Oh good afternoon everyone. I’m gonna just keep it here huh good afternoon everybody. This is Ava she’s 16 years old an age, where girls should be enjoying their innocence and joys of their youth, but she at such a tender age understands the importance of being a voice for her peers and advocate for young girls and women around the world who may not have the opportunities that US sitting over here have so receiving this honor from a hero like her makes this so much more exceptional so thank you good afternoon and thank you and wow I am so privileged and so honored to be sharing this afternoon with all of you and these incredibly amazing women that are being honored today I’d like to extend my congratulations to each one of you Octavia.
Michelle Kelly Patti and all 50 women that have been included in the impact report your achievements not just inspire me but also so many others to work harder to be better and to make a dent wherever we can so I’m very very proud to be standing alongside of you so in life you know there are moments when you stop and ask yourself how did I get here like why am I standing here?

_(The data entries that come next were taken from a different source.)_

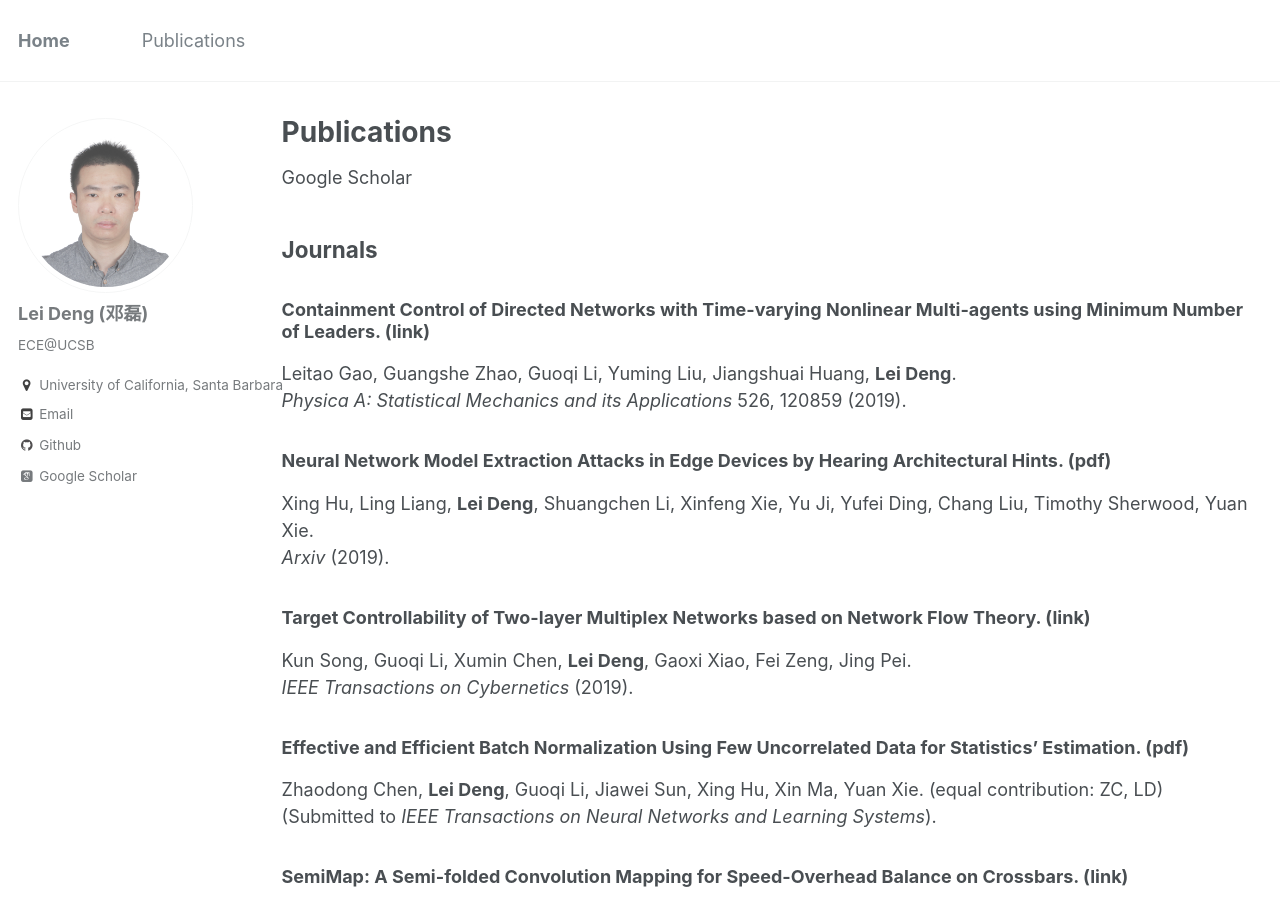
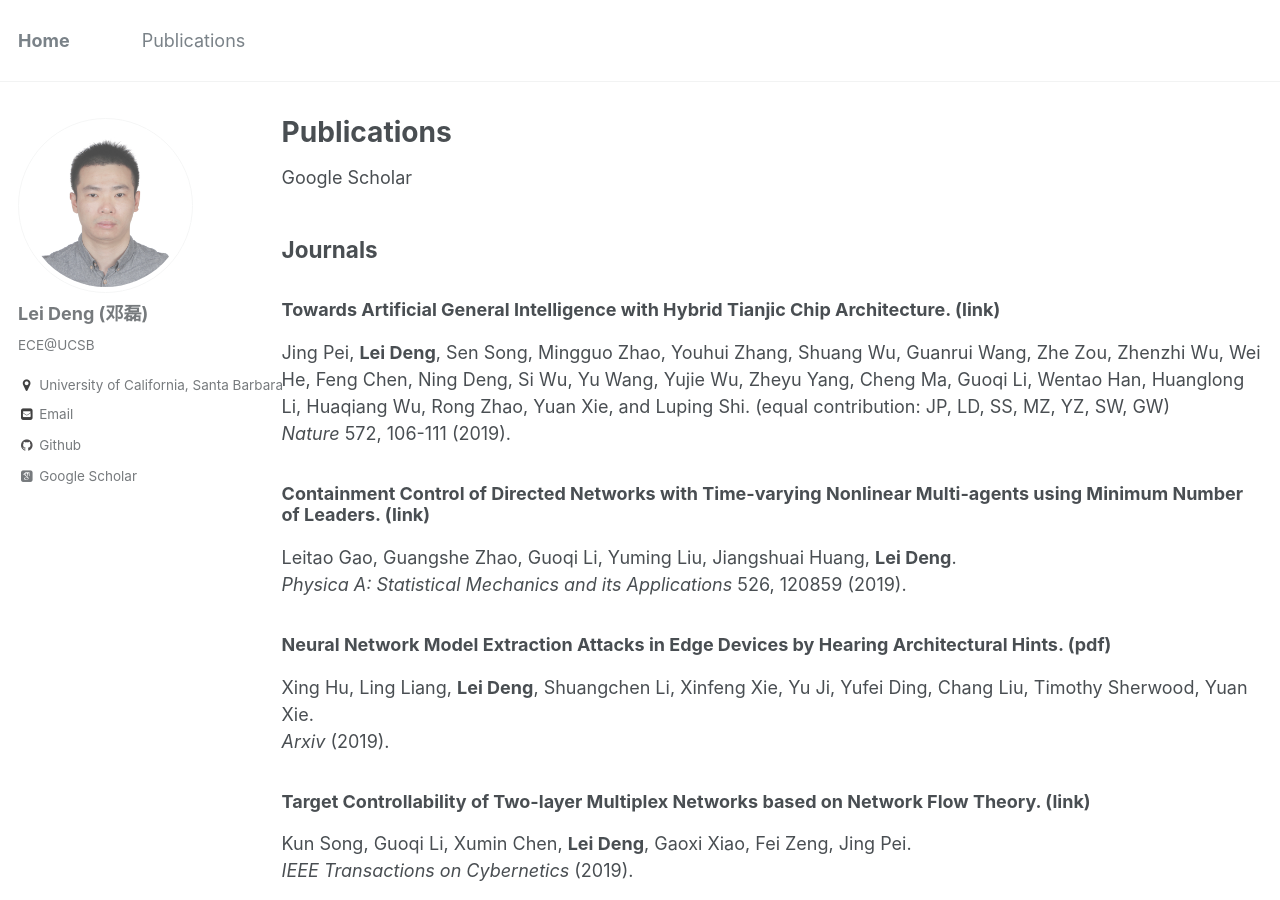
Before and after one commit to dllfei/dllfei.github.io, a Jekyll site: the page built from _pages/publications.md, in a window 1280 px wide and 900 px high. Built offline with Jekyll 4.4.1, drawn with Linux system fonts in a browser that asks for light colours; some web fonts are replaced.

Commit message:
Update publications.md

```diff
--- a/_pages/publications.md
+++ b/_pages/publications.md
@@ -7,6 +7,10 @@ author_profile: true
 [Google Scholar](https://scholar.google.com/citations?user=vlqhAN4AAAAJ&hl=zh-CN)
 
 ## Journals
+
+### Towards Artificial General Intelligence with Hybrid Tianjic Chip Architecture. ([link](https://www.nature.com/articles/s41586-019-1424-8)) <br />
+Jing Pei, **Lei Deng**, Sen Song, Mingguo Zhao, Youhui Zhang, Shuang Wu, Guanrui Wang, Zhe Zou, Zhenzhi Wu, Wei He, Feng Chen, Ning Deng, Si Wu, Yu Wang, Yujie Wu, Zheyu Yang, Cheng Ma, Guoqi Li, Wentao Han, Huanglong Li, Huaqiang Wu, Rong Zhao, Yuan Xie, and Luping Shi. (equal contribution: JP, LD, SS, MZ, YZ, SW, GW) <br />
+*Nature* 572, 106-111 (2019).
 
 ### Containment Control of Directed Networks with Time-varying Nonlinear Multi-agents using Minimum Number of Leaders. ([link](https://www.sciencedirect.com/science/article/pii/S0378437119304625)) <br />
 Leitao Gao, Guangshe Zhao, Guoqi Li, Yuming Liu, Jiangshuai Huang, **Lei Deng**. <br />
```
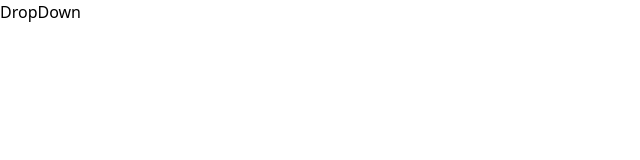
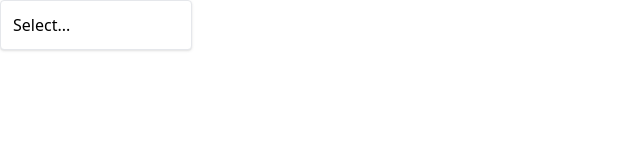
Before and after one commit to matheusFabri/RU-Components, a React (Create React App) app in the folder components/: page / in a window 1280 px wide. Shown: the top 160 px of the page, without its empty margins (0-640 px from the left). Built offline with nearby package versions, Linux system fonts and the light colour scheme.

Commit message:
panel component added

```diff
--- a/components/src/App.js
+++ b/components/src/App.js
@@ -1,7 +1,31 @@
+import { useState } from "react";
 import DropDown from "./components/DropDown";
 
 function App() {
-  return <DropDown />;
+  const [selection, setSelection] = useState(null);
+
+  const handleSelect = (option) => {
+    setSelection(option);
+  };
+
+  const options = [
+    {
+      label: "Red",
+      value: "red",
+    },
+    {
+      label: "Green",
+      value: "green",
+    },
+    {
+      label: "Blue",
+      value: "blue",
+    },
+  ];
+
+  return (
+    <DropDown options={options} value={selection} onChange={handleSelect} />
+  );
 }
 
 export default App;
--- a/components/src/components/DropDown.js
+++ b/components/src/components/DropDown.js
@@ -1,5 +1,47 @@
-function DropDown() {
-  return <div>DropDown</div>;
+import { useState } from "react";
+
+function DropDown({ options, value, onChange }) {
+  const [isOpen, setIsOpen] = useState(false);
+
+  const handleClick = () => {
+    setIsOpen(!isOpen);
+  };
+
+  const handleOptionClick = (option) => {
+    setIsOpen(false);
+    onChange(option);
+  };
+
+  const renderedOptions = options.map((option) => {
+    return (
+      <div
+        className="hover:bg-sky-100 rounded cursor-pointer p-1"
+        onClick={() => handleOptionClick(option)}
+        key={option.value}
+      >
+        {option.label}
+      </div>
+    );
+  });
+
+  const content = "Select...";
+
+  return (
+    <div className="w-48 relative">
+      <div
+        className="flex justify-between items-center cursor-pointer border rounded p-3 shadow bg-white w-full"
+        onClick={handleClick}
+      >
+        {" "}
+        {value?.label || content}{" "}
+      </div>
+      {isOpen && (
+        <div className="absolute top-full border rounded p-3 shadow bg-white w-full">
+          {renderedOptions}
+        </div>
+      )}
+    </div>
+  );
 }
 
 export default DropDown;
--- /dev/null
+++ b/components/src/components/Panel.js
@@ -0,0 +1,16 @@
+import classNames from "classnames";
+
+function Panel({ children, className, ...rest }) {
+  const finalClassNames = classNames(
+    "border rounded p-3 shadow bg-white w-full",
+    className
+  );
+
+  return (
+    <div className={finalClassNames} {...rest}>
+      {children}
+    </div>
+  );
+}
+
+export default Panel;
```
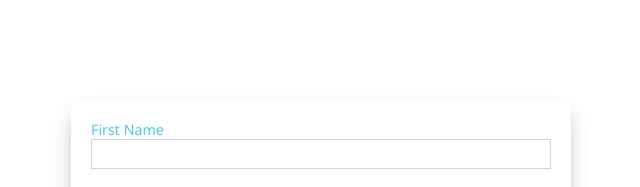
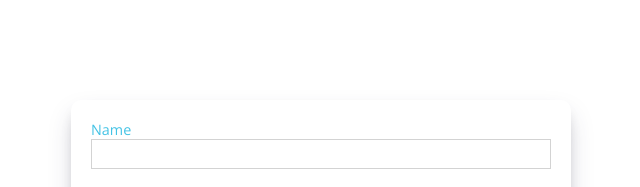
Before and after one commit to Dawidson2000/HexOcean, a React (Create React App) app: page / in a window 1280 px wide. Shown: the top 187 px of the page, without its empty margins (319-959 px from the left). Built offline with nearby package versions, Linux system fonts and the light colour scheme.

Commit message:
Added on field level required validation

```diff
--- a/src/components/DishesForm.tsx
+++ b/src/components/DishesForm.tsx
@@ -33,7 +33,7 @@ const Dishesform: FC = () => {
             render={({ handleSubmit, values }) => (
                 <StyledForm onSubmit={handleSubmit}>
                     <InputWrapper>
-                        <label>First Name</label>
+                        <label>Name</label>
                         <Field name='name' validate={required}>
                             {props => (
                                 <>
```
Also changed, not shown: src/modals/dish-type.ts (added, +11 -0 lines).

Well this is definitely one of those moments for me and I find myself going back to the beginning back to my roots I was born to incredible parents amazing parents who served as doctors in the Indian Army I was the first born and as far back as I can remember I made my parents very proud and happy 99% of the time okay slight exaggerations of personal achievements are allowed from time to time don’t you think my brother was born a few years later and even then nothing changed for me.
We were both given equal opportunities and I want to emphasize this I want to really emphasize this for you because I don’t think a lot of people might understand that being equal might seem very normal but where I come from India and a lot of developing countries around the world more often than not this is an exception it’s actually a privilege my first experience of the glaring disparity between boys and girls came at a very very young age I grew up in a middle-class family with extremely philanthropic parents who constantly reminded me and my brother how lucky we were and how giving back to those who were less fortunate was not a choice.
It was a way of life simple I was seven or eight years old when my parents started taking me on these visits in a traveling clinic to developing communities around and villages around the city that we lived in called Verrilli we were packed into this ambulance and would my parents would provide free medical care to people who couldn’t afford it my job at the age of eight was assistant pharmacist so I would count all the medicines put them in an envelope and give it out to patients and I really took my job very seriously very seriously but the more I went on these expeditions the more I began to notice the simplest things that distinguished a boy from a girl or a man from a woman.
For example, girls were pulled out of school when they hit puberty because they were considered ready for marriage and babies that’s 12 and 13 while boys still enjoyed their childhood or basic human rights such as health care were denied just because they were women let this let’s call this whole experience trigger number one for me fast forward a few years and many many triggers in between like a producer-director for example early on in my career I must have been about eighteen or nineteen telling me that if I didn’t agree to the ridiculous terms or painfully low salary in his movie that he would just replace me because girls are replaceable in the entertainment business that was a memorable one made me decide to make myself irreplaceable.
But I think what really moved the needle for me and ultimately led me to create the Priyanka Chopra foundation for health and education and around the same time partner with UNICEF was an encounter with my housekeepers daughter about 12 years ago I came home from set early one day and she was sitting in my library reading a book and she must have been eight or nine years old and I knew she loved reading so I asked her I was like this is I mean it’s a weekday why aren’t you in school and she said oh I don’t go to school anymore.
So I went and asked her mother and I said you know why isn’t she in school and her mom said that her family couldn’t afford to send her and her brother to school so they chose the boys the reason she would eventually get married and it would be a waste of money I was completely blown and it shook me to my core eventually I decided to cover the cost of her education so that she could continue to learn because education is a basic human right and a huge necessity especially today from that point on I was determined to make a difference in as many children’s lives as I could in whatever big or small way that I could contribute there’s a really really beautiful quote. That I read recently and I think it’s absolutely appropriate to say to explain what I’m trying to say today the hand that rocks the cradle the procreator the mother of tomorrow a woman shapes the destiny of civilization such is the tragic irony of fate that a beautiful creation, such as a girl.
Child is today one of the gravest concerns facing humanity girls have the power to change the world it is a fact and yet today girls are more likely than boys never to set foot in a classroom despite of all the efforts and progress made over the last two decades more than I’m just gonna give you a stack more than 15 million girls of primary school age will never learn how to read or write compared to 10 million boys primary school it’s the beginning of our future over the last 11 years I have witnessed firsthand the incredible work that UNICEF does for children around the world especially victims and survivors of child marriage displacement war sexual violence but there is still so much work to do and for me that is the fuel to my fire.
The reason I’m so committed to this cause and that is where my passion stems from because I know that a girls education not just empowers families but communities and economies a result of her education we all do better it’s just as simple as that as entertainers and influencers sitting in this room I feel that is our social responsibility to be a voice for the voiceless which is why I applaud each and every woman in this room for being such a badass for using your platform and your voice to contribute to change and for ensuring that there is not even one lost generation as long as we are alive I’d like to thank variety and all of you for encouraging me and all of us in this room to keep going and fighting on. thank you so much.